Re-examinations

  • The form of re-examination should be chosen based on whether it can be conducted in the shorter time available.    

Supplementary subjects

  • The exam on the fifth semester must be a portfolio exam or similar form of exam which is included in the course teaching.    

Language of exam

Reading texts in foreign languages    

The academic regulations must state whether students need to read texts in foreign languages, as well as stating how much knowledge of the foreign language(s) concerned the students will need.     

Language of exam

The academic regulations must state the language in which exams will be conducted. The following rules apply to the language of exams and teaching in relation to the language in which the degree programme is conducted:

Language of
degree programme or line

Language of teaching
on a course

As a general rule,
the language of the
exam must be:

can be:

Danish

Danish

Danish

English if the teacher allows this

English

English

Danish if the teacher allows this    

English

 

English

English

Danish if the teacher allows this    

Project placements

Project placements:

  • If a degree programme includes a project placement, the academic regulations must comply with the following requirements:

    • A project placement is an integral part of the degree programme to which it belongs and ends with an exam.
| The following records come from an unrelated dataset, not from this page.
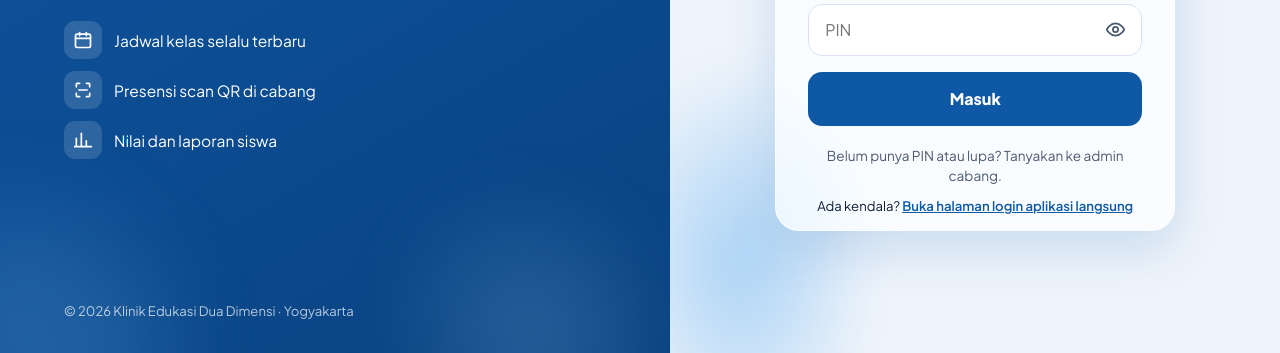
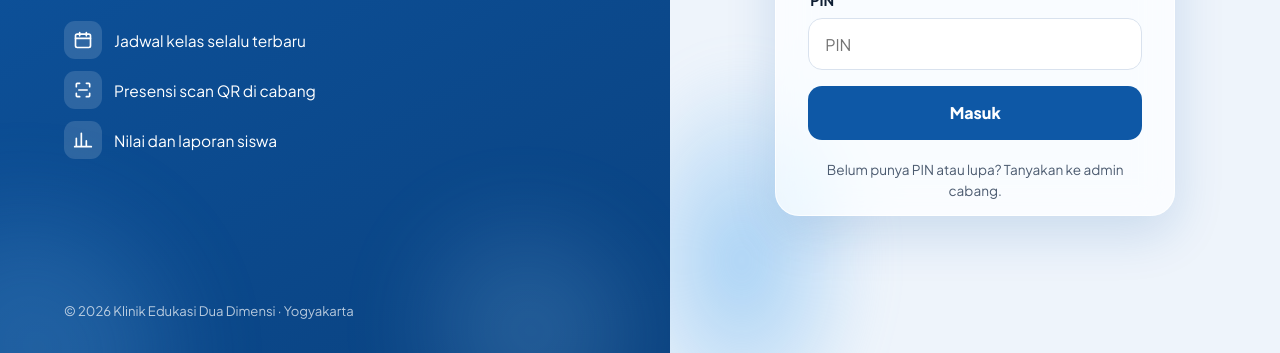
Before and after one commit to klinikduadimensi/dd-aplikasi, a plain HTML site: page index.html in a window 1280 px wide. Shown: the part 447-800 px from the top of the page. Drawn offline with Linux system fonts and the light colour scheme.

Commit message:
Update index.html

```diff
--- a/index.html
+++ b/index.html
@@ -334,7 +334,7 @@
       <div class="err" id="err" role="alert" hidden></div>
 
       <div class="note" id="note"></div>
-      <div class="alt">Ada kendala? <a id="altLink" href="#" target="_self">Buka halaman login aplikasi langsung</a></div>
+
       <div class="foot">© <span class="yr"></span> Klinik Edukasi Dua Dimensi</div>
     </form>
   </main>
```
The academic regulations state the number of ECTS credits and the learning outcomes.

    • The university must ensure that students achieve the required learning outcomes during project placements. The university also provides students with academic guidance as part of the process.

    • Project placements that take place in association with areas outside the university are subject to the approval of the university before students start them. The university will only approve such project placements if they are academically relevant for the degree programme concerned and can be arranged within the standard duration of this programme.
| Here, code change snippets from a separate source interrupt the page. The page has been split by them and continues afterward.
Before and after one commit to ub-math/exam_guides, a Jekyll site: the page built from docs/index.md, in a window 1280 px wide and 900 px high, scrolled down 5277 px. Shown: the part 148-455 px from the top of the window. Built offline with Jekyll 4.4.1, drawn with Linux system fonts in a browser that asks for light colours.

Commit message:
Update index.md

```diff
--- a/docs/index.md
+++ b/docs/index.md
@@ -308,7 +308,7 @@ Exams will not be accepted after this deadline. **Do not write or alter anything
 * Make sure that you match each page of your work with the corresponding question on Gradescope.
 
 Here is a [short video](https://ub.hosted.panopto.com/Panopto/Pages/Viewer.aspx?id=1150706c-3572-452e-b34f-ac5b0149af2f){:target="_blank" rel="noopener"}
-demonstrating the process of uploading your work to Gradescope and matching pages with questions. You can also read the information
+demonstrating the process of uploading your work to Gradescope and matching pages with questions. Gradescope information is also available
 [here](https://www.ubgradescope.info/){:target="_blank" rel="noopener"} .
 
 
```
NB! Project placements may not be included in professional Master’s degree programmes.

Off-site teaching

Off-site teaching

  • If a degree programme includes off-site teaching, the academic regulations must specify:    

    • The degree programme elements (in terms of ECTS credits) which will be taken at the Danish university and at the educational institution abroad.

    • Special rules about teaching, the conduct of exams and other issues relating to degree programme elements that are to be taken abroad.

  • The Danish university must ensure that:

    • The degree programme complies with Danish rules in terms of its structure and other issues.    

    • The teaching abroad is structured specifically for the students admitted to the degree programme (for example, the Danish university decides the requirements relating to the academic content of the teaching, the conduct of exams etc.).

    • Degree programmes involving off-site teaching must state this fact clearly with a view to informing applicants that part of their degree programme must be taken abroad.

  • Off-site teaching may not exceed 60 ECTS credits of the programme elements on Bachelor’s degree programmes, and 30 ECTS credits of the programme elements on Master’s degree programmes.

NB! Off-site teaching is not permitted on professional Master’s degree programmes.    

Programmes preparing students to teach at upper-secondary school level

Programmes preparing students to teach at upper-secondary school level

  • The academic regulations for degree programmes preparing students to teach at upper-secondary school must comply with the following requirements:
    • Degree programmes conducted by the university which prepare students to teach at upper-secondary school level must ensure that the students gain academic qualifications in two subjects (core subject and subsidiary subject) which are taught at upper-secondary level, irrespective of the university at which the Bachelor’s and Master’s degree programmes have been taken. This will enable graduates to comply with the minimum academic requirements.

NB! Professional Master’s degree programmes do not qualify students to teach upper-secondary school subjects, so the minimum academic requirements do not apply to them.